## [DATA LISTING]
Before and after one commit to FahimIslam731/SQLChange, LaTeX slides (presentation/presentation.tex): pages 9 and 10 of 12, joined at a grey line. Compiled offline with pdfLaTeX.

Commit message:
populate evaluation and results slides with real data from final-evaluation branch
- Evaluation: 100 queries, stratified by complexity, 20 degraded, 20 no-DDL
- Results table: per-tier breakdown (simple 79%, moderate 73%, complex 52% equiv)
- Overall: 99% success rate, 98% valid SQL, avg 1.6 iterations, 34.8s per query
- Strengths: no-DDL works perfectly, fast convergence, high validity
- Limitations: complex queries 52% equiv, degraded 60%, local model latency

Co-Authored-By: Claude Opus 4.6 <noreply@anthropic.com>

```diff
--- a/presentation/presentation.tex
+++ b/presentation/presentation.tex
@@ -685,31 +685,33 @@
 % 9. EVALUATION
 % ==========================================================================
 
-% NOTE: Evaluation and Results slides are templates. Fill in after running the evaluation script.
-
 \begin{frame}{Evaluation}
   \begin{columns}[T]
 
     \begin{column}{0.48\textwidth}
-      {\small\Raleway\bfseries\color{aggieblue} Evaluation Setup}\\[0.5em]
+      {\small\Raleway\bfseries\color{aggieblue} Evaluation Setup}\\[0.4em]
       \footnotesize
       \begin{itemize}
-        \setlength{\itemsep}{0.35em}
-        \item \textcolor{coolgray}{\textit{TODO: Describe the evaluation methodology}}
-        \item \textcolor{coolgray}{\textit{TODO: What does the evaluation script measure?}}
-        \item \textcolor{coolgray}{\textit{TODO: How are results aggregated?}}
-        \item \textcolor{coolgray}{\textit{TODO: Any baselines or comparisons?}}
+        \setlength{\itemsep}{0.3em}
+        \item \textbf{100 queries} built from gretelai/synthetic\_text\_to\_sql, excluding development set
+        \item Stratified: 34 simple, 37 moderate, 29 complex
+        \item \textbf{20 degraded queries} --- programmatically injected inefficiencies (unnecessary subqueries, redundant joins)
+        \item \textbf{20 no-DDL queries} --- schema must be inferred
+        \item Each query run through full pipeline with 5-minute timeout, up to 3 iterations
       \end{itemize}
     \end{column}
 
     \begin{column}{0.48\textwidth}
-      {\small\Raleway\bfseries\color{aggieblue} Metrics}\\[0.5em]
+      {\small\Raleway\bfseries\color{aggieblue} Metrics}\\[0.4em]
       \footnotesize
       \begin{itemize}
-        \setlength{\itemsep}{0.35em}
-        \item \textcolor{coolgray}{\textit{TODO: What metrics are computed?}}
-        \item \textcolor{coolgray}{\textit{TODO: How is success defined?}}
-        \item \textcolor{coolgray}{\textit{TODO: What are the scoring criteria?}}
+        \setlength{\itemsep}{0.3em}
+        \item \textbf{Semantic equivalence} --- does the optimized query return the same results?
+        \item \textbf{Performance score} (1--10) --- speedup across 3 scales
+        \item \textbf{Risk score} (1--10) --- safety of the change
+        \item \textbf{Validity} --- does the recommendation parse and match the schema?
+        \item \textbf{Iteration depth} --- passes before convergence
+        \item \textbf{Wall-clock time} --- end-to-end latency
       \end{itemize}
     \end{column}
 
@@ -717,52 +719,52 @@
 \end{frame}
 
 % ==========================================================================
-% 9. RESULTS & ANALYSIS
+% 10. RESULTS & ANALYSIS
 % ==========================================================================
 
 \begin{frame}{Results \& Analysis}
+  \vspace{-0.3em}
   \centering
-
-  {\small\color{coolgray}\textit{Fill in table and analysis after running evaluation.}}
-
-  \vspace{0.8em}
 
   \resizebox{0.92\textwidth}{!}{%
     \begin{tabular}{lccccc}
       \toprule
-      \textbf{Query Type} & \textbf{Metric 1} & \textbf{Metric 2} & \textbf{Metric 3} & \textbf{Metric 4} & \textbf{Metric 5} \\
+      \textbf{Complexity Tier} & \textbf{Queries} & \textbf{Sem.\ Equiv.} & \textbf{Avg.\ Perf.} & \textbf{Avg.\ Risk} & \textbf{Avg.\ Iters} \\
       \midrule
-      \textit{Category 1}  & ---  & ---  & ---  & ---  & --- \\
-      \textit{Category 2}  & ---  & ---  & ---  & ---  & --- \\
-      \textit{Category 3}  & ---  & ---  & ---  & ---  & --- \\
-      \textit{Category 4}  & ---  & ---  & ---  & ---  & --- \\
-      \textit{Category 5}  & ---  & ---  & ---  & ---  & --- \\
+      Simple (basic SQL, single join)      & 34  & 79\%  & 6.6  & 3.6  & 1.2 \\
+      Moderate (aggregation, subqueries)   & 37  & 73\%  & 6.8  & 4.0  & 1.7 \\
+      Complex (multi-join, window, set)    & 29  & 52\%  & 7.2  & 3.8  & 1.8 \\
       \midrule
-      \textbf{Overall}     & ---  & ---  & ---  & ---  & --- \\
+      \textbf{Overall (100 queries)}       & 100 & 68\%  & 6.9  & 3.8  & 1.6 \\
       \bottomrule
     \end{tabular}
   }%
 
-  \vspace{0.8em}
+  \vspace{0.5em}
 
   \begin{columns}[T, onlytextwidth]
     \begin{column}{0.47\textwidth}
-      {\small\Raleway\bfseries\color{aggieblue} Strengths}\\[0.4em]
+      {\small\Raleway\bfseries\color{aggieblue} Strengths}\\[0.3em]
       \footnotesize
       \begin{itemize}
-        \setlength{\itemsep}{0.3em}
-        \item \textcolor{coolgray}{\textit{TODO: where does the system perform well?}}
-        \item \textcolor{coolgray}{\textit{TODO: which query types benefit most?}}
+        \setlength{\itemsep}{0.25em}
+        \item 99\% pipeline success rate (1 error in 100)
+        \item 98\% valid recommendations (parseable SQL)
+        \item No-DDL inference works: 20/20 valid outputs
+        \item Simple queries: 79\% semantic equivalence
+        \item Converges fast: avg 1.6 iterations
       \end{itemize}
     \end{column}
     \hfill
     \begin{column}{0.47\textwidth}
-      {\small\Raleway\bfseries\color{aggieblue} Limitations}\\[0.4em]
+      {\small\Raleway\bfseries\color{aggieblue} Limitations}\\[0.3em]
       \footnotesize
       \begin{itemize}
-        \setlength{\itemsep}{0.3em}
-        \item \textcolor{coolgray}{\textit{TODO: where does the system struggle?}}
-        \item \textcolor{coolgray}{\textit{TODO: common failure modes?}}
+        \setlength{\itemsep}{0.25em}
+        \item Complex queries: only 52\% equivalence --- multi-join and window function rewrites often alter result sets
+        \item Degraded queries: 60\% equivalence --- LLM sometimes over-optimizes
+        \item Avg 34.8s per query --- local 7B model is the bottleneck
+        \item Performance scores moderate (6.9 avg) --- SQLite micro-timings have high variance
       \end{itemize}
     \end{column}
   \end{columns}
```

## [REQUIREMENT]
All of the lines above that carry the string "equivalence" need to be found and copied.

## [REPLY]
+        \item \textbf{Semantic equivalence} --- does the optimized query return the same results?
+        \item Simple queries: 79\% semantic equivalence
+        \item Complex queries: only 52\% equivalence --- multi-join and window function rewrites often alter result sets
+        \item Degraded queries: 60\% equivalence --- LLM sometimes over-optimizes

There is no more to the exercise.